**TASK GOAL:** Note how many lines in the entries below contain the string "doctor", and answer with that number and no other text.

(Items from a data source)
BEGIN
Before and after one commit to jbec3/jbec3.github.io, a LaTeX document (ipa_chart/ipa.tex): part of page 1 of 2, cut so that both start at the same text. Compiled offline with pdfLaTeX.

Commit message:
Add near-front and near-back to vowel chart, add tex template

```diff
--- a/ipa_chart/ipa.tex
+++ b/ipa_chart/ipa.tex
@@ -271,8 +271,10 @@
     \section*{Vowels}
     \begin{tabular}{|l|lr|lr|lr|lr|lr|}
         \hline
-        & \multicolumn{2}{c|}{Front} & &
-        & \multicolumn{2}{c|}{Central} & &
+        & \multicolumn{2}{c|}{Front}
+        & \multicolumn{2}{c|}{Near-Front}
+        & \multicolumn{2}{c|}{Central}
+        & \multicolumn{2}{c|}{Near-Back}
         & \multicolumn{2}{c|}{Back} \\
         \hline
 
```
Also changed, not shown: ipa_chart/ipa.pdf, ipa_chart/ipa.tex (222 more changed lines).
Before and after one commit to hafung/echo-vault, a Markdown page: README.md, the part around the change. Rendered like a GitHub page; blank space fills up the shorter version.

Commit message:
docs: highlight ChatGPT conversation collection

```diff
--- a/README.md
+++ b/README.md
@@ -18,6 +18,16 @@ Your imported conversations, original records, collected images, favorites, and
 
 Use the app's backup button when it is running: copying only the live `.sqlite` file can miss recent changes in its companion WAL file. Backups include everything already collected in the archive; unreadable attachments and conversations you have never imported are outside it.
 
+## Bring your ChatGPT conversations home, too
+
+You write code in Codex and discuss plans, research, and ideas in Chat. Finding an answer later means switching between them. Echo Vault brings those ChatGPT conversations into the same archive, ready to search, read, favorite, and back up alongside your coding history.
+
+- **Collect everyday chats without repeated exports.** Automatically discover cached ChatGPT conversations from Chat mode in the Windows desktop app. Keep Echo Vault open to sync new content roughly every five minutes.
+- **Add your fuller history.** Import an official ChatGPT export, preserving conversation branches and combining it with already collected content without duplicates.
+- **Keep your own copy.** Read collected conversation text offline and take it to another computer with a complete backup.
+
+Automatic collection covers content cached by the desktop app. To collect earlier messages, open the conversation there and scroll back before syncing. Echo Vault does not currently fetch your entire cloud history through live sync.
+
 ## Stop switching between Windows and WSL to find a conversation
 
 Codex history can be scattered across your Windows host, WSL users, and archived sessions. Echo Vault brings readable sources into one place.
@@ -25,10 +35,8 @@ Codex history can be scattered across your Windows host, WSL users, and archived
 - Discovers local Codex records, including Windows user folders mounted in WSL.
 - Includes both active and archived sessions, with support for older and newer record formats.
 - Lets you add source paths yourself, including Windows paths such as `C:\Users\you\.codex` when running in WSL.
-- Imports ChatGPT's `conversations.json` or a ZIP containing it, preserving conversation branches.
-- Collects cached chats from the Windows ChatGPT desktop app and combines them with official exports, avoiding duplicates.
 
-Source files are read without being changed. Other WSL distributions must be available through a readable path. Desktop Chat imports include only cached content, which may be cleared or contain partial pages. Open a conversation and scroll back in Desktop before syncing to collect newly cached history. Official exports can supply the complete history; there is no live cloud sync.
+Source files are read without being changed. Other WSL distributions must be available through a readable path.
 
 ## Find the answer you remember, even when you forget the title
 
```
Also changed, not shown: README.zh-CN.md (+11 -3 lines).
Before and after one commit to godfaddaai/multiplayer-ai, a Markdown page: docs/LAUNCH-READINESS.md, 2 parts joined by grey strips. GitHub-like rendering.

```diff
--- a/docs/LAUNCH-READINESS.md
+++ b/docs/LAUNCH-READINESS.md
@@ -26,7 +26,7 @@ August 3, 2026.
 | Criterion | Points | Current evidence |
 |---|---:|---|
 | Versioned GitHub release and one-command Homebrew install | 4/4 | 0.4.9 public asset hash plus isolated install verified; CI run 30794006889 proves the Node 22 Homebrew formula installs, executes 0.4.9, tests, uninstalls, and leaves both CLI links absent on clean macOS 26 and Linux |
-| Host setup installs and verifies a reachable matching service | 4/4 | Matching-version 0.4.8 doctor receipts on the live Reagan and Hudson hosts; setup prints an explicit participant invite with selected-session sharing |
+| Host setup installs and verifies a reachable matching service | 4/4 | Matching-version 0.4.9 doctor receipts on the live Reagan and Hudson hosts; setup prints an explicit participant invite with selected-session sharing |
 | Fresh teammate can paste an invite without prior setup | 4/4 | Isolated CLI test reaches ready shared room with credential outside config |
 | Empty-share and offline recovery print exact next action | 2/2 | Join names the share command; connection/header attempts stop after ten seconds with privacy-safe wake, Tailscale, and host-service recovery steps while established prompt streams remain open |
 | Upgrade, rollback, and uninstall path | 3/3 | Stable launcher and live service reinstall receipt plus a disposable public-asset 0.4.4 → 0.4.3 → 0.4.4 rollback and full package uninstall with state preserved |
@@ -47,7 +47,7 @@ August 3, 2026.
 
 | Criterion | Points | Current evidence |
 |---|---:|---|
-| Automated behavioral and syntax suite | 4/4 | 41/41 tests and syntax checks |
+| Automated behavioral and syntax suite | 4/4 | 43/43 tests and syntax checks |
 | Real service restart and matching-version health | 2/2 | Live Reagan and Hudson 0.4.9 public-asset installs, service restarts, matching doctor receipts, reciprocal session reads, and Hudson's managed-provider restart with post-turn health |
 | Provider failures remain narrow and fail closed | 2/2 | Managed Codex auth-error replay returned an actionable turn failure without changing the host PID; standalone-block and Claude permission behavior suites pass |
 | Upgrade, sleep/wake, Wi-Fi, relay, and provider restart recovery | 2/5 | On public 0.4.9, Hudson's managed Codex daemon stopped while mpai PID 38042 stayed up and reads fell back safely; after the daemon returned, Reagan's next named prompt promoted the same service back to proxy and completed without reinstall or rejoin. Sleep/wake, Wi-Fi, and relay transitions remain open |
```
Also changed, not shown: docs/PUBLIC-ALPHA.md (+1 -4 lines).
END
**EXERCISE SOLUTION:** 3